• [Input records]:
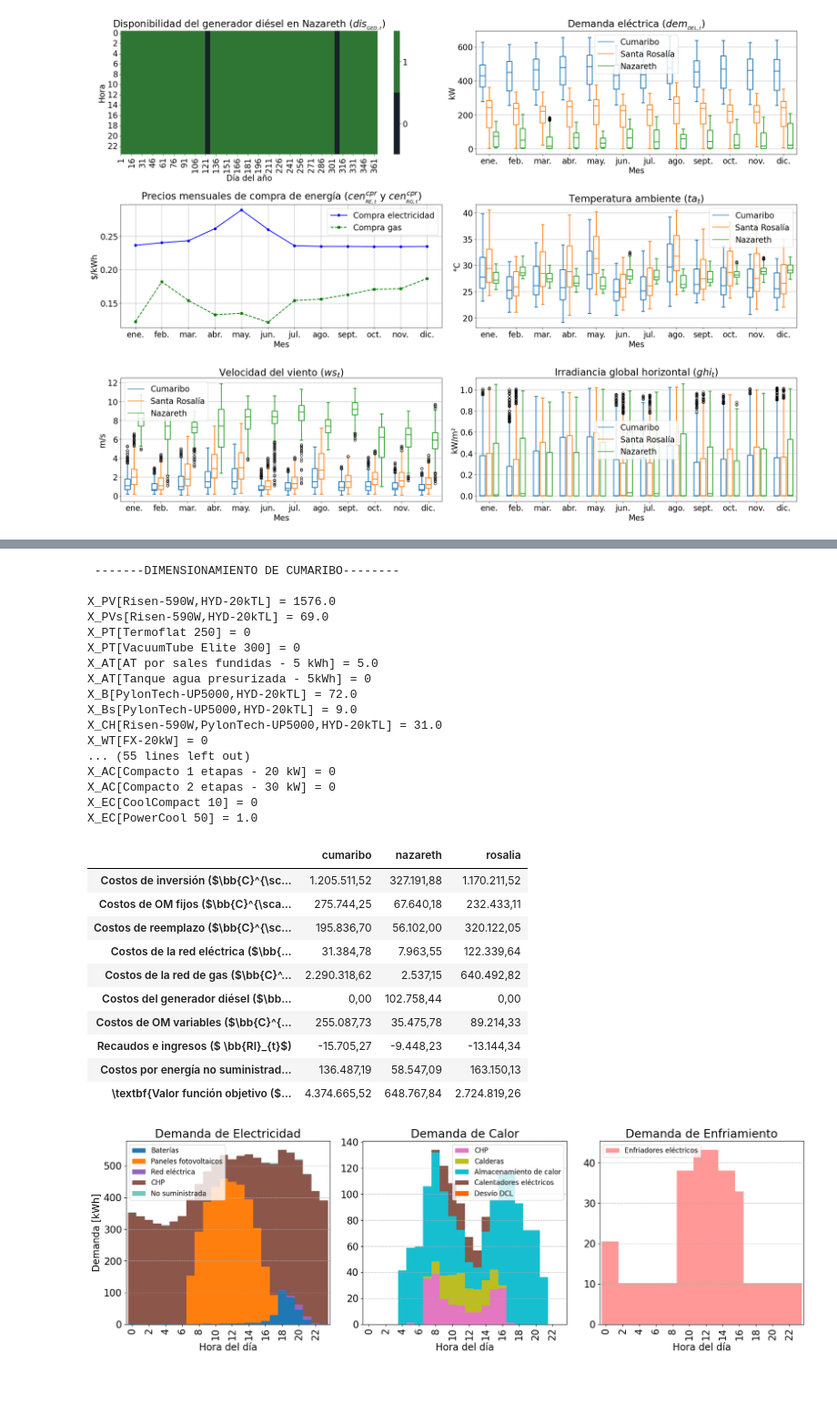
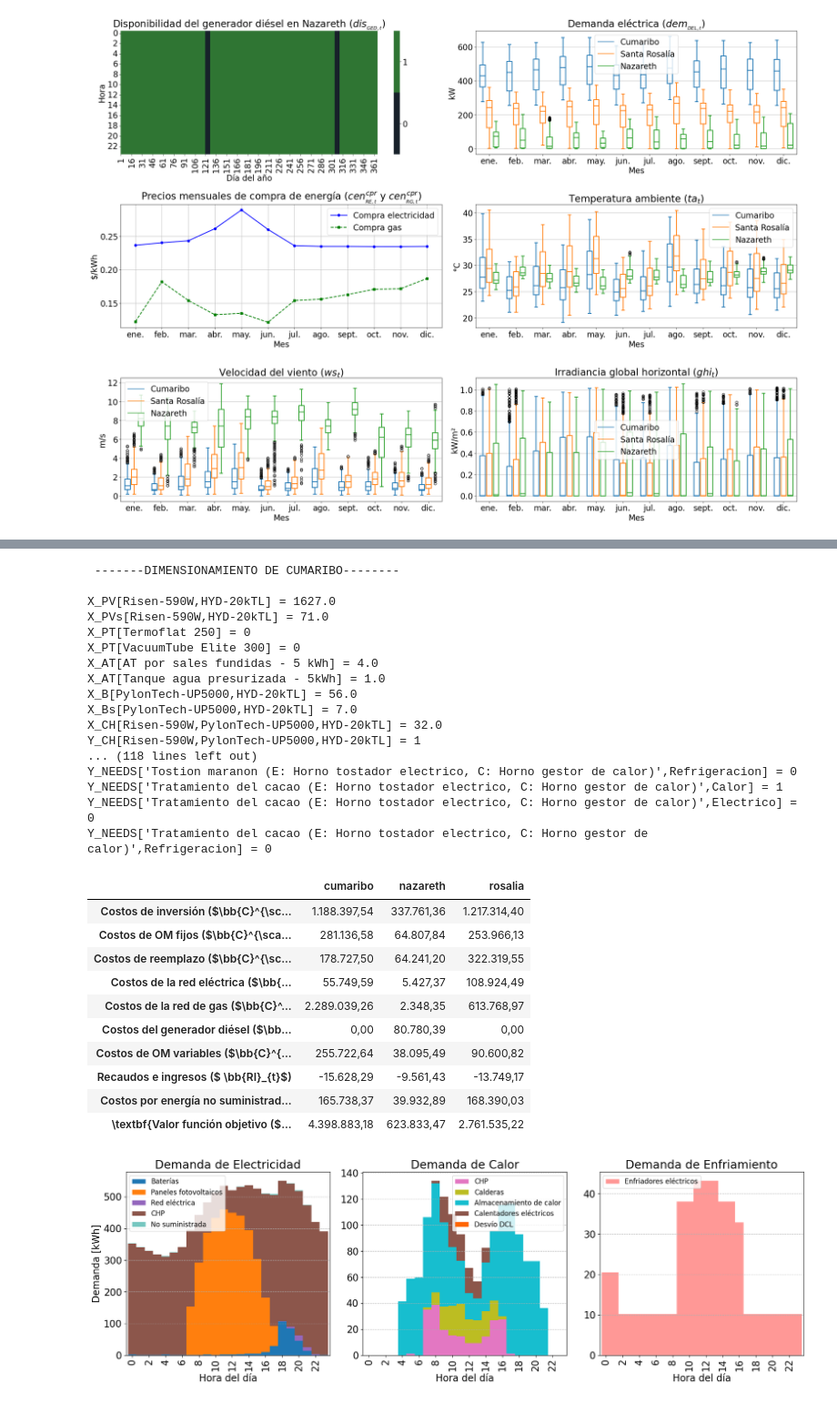
Before and after one commit to nmerchanr/Tesis_Maestria, a Jupyter notebook: 04_graficos_resultados.ipynb, the cells around one changed output, grey strips where cells are left out. Shown at 91% size. Saved outputs shown, nothing was run; the diff lists cells and outputs as text; code cells hidden in the pictures.

Commit message:
Resultados estocastico

```diff
--- a/04_graficos_resultados.ipynb
+++ b/04_graficos_resultados.ipynb
@@ -179,5 +179,5 @@ maestros = {
 
 for key, item in maestros.items():
     print(f"leyendo datos resultado para {key}...")
-    maestros[key]["maestro"] = Maestro_Resultados(item["location"], estocastico = False)
+    maestros[key]["maestro"] = Maestro_Resultados(item["location"], estocastico = True)
 # %% [output]
@@ -389,26 +407,26 @@ plt.show()
 for key in maestros.keys():
     print(f"\n -------DIMENSIONAMIENTO DE {key}-------- \n".upper())
     # Imprimir el valor de todas las variables cuyo nombre comience con "X_"
-    for var in maestros[key]["maestro"].model_escenarios["main_main"]._mpisppy_node_list[0].nonant_vardata_list:
+    for var in maestros[key]["maestro"].model_escenarios["mean_mean"]._mpisppy_node_list[0].nonant_vardata_list:
         print(f"{var.name} = {var.value}")
 # %% [output]
  -------DIMENSIONAMIENTO DE CUMARIBO--------
 
-X_PV[Risen-590W,HYD-20kTL] = 1576.0
-X_PVs[Risen-590W,HYD-20kTL] = 69.0
+X_PV[Risen-590W,HYD-20kTL] = 1627.0
+X_PVs[Risen-590W,HYD-20kTL] = 71.0
 X_PT[Termoflat 250] = 0
 X_PT[VacuumTube Elite 300] = 0
-X_AT[AT por sales fundidas - 5 kWh] = 5.0
-X_AT[Tanque agua presurizada - 5kWh] = 0
-X_B[PylonTech-UP5000,HYD-20kTL] = 72.0
-X_Bs[PylonTech-UP5000,HYD-20kTL] = 9.0
-X_CH[Risen-590W,PylonTech-UP5000,HYD-20kTL] = 31.0
-X_WT[FX-20kW] = 0
-... (55 lines left out)
-X_AC[Compacto 1 etapas - 20 kW] = 0
-X_AC[Compacto 2 etapas - 30 kW] = 0
-X_EC[CoolCompact 10] = 0
-X_EC[PowerCool 50] = 1.0
+X_AT[AT por sales fundidas - 5 kWh] = 4.0
+X_AT[Tanque agua presurizada - 5kWh] = 1.0
+X_B[PylonTech-UP5000,HYD-20kTL] = 56.0
+X_Bs[PylonTech-UP5000,HYD-20kTL] = 7.0
+X_CH[Risen-590W,PylonTech-UP5000,HYD-20kTL] = 32.0
+Y_CH[Risen-590W,PylonTech-UP5000,HYD-20kTL] = 1
+... (118 lines left out)
+Y_NEEDS['Tostion maranon (E: Horno tostador electrico, C: Horno gestor de calor)',Refrigeracion] = 0
+Y_NEEDS['Tratamiento del cacao (E: Horno tostador electrico, C: Horno gestor de calor)',Calor] = 1
+Y_NEEDS['Tratamiento del cacao (E: Horno tostador electrico, C: Horno gestor de calor)',Electrico] = 0
+Y_NEEDS['Tratamiento del cacao (E: Horno tostador electrico, C: Horno gestor de calor)',Refrigeracion] = 0
 # %%
 from pyomo.environ import value
 import pandas as pd
@@ -421,7 +439,7 @@ res_economicos = pd.DataFrame()
 
 for key in maestros.keys():
 
-    m = maestros[key]["maestro"].model_escenarios["main_main"]
+    m = maestros[key]["maestro"].model_escenarios["mean_mean"]
 
     res_economicos.loc[r"Costos de inversión ($\bb{C}^{\scalebox{0.6}{inv}}$)", key] = value(
         m.d_cost_inst
@@ -490,43 +508,43 @@ for key in maestros.keys():
                 + sum(m.PTH_BOI[t,tboi]*m.boi_f['C_OM_kWh',tboi] for tboi in m.boi_u)
                 + sum(m.PTH_EH[t,teh]*m.eh_f['C_OM_kWh',teh] for teh in m.eh_u)
                 + sum(m.PEL_CHP[t,tchp]*m.chp_f['C_OM_kWh',tchp] for tchp in m.chp_u)
                 + sum(m.PCL_AC[t,tac]*m.ac_f['C_OM_kWh',tac] for tac in m.ac_u)
                 + sum(m.PCL_EC[t,tec]*m.ec_f['C_OM_kWh',tec] for tec in m.ec_u)
             for t in m.T)
         )
 
         res_economicos.loc[r"Recaudos e ingresos ($ \bb{RI}_{t}$)", key] += m._mpisppy_probability*value(
             m.VPN_FS*sum(
                 m.price_sell_grid_el[t]*(m.PEL_PV_G[t] + m.PEL_WT_G[t] + m.PEL_CHP_G[t])
                 - m.EnvC*sum(sum(m.X_PV[tpv,tch]*m.p_pv_gen[t,tpv] for tpv in m.pv_u) - m.PEL_PV_CUR[tch,t] for tch in m.ch_u)
                 - m.EnvC*(sum(m.X_WT[tt]*m.p_wt_gen[t,tt] for tt in m.wt_u) - m.PEL_WT_CUR[t])
                 - m.EnvC*(sum(m.X_PT[tpt]*m.p_pt_gen[t,tpt] for tpt in m.pt_u) - m.PTH_PT_CUR[t])
 
             for t in m.T)
         )
 
         res_economicos.loc[r"Costos por energía no suministrada y desvío ($\bb{C}^{\scalebox{0.6}{dpd,ncs}}_t$)", key] += m._mpisppy_probability*value(
             m.VPN_FS*sum(
                 m.cost_ens_el[t]*m.PEL_NS[t] + m.cost_des_th[t]*m.PTH_DES[t] + m.cost_des_cl[t]*m.PCL_DES[t]
             for t in m.T)
         )
 
 res_economicos.loc[r"\textbf{Valor función objetivo ($\bb{Obj}$) (CPN)}",:] = res_economicos.sum(axis=0)
 res_economicos = format_numeric_columns(res_economicos)
 res_economicos.to_excel(f'RESULTADOS/economicos_{"estocastico" if maestros[key]["maestro"].estocastico else "determinista"}.xlsx')
 res_economicos
 # %% [output]
 |  | cumaribo | nazareth | rosalia |
-| Costos de inversión ($\bb{C}^{\sc... | 1.205.511,52 | 327.191,88 | 1.170.211,52 |
-| Costos de OM fijos ($\bb{C}^{\sca... | 275.744,25 | 67.640,18 | 232.433,11 |
-| Costos de reemplazo ($\bb{C}^{\sc... | 195.836,70 | 56.102,00 | 320.122,05 |
-| Costos de la red eléctrica ($\bb{... | 31.384,78 | 7.963,55 | 122.339,64 |
-| Costos de la red de gas ($\bb{C}^... | 2.290.318,62 | 2.537,15 | 640.492,82 |
-| Costos del generador diésel ($\bb... | 0,00 | 102.758,44 | 0,00 |
-| Costos de OM variables ($\bb{C}^{... | 255.087,73 | 35.475,78 | 89.214,33 |
-| Recaudos e ingresos ($ \bb{RI}_{t}$) | -15.705,27 | -9.448,23 | -13.144,34 |
-| Costos por energía no suministrad... | 136.487,19 | 58.547,09 | 163.150,13 |
-| \textbf{Valor función objetivo ($... | 4.374.665,52 | 648.767,84 | 2.724.819,26 |
+| Costos de inversión ($\bb{C}^{\sc... | 1.188.397,54 | 337.761,36 | 1.217.314,40 |
+| Costos de OM fijos ($\bb{C}^{\sca... | 281.136,58 | 64.807,84 | 253.966,13 |
+| Costos de reemplazo ($\bb{C}^{\sc... | 178.727,50 | 64.241,20 | 322.319,55 |
+| Costos de la red eléctrica ($\bb{... | 55.749,59 | 5.427,37 | 108.924,49 |
+| Costos de la red de gas ($\bb{C}^... | 2.289.039,26 | 2.348,35 | 613.768,97 |
+| Costos del generador diésel ($\bb... | 0,00 | 80.780,39 | 0,00 |
+| Costos de OM variables ($\bb{C}^{... | 255.722,64 | 38.095,49 | 90.600,82 |
+| Recaudos e ingresos ($ \bb{RI}_{t}$) | -15.628,29 | -9.561,43 | -13.749,17 |
+| Costos por energía no suministrad... | 165.738,37 | 39.932,89 | 168.390,03 |
+| \textbf{Valor función objetivo ($... | 4.398.883,18 | 623.833,47 | 2.761.535,22 |
 # %%
 import plotly.graph_objects as go
 from plotly.subplots import make_subplots
```
Also changed, not shown: parts of 4 cells of this notebook, 4 other files.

• [Goal of the exercise]:
Your task is to collect every line above that contains the word "objetivo".

• [Problem solution]:
 res_economicos.loc[r"\textbf{Valor función objetivo ($\bb{Obj}$) (CPN)}",:] = res_economicos.sum(axis=0)
-| \textbf{Valor función objetivo ($... | 4.374.665,52 | 648.767,84 | 2.724.819,26 |
+| \textbf{Valor función objetivo ($... | 4.398.883,18 | 623.833,47 | 2.761.535,22 |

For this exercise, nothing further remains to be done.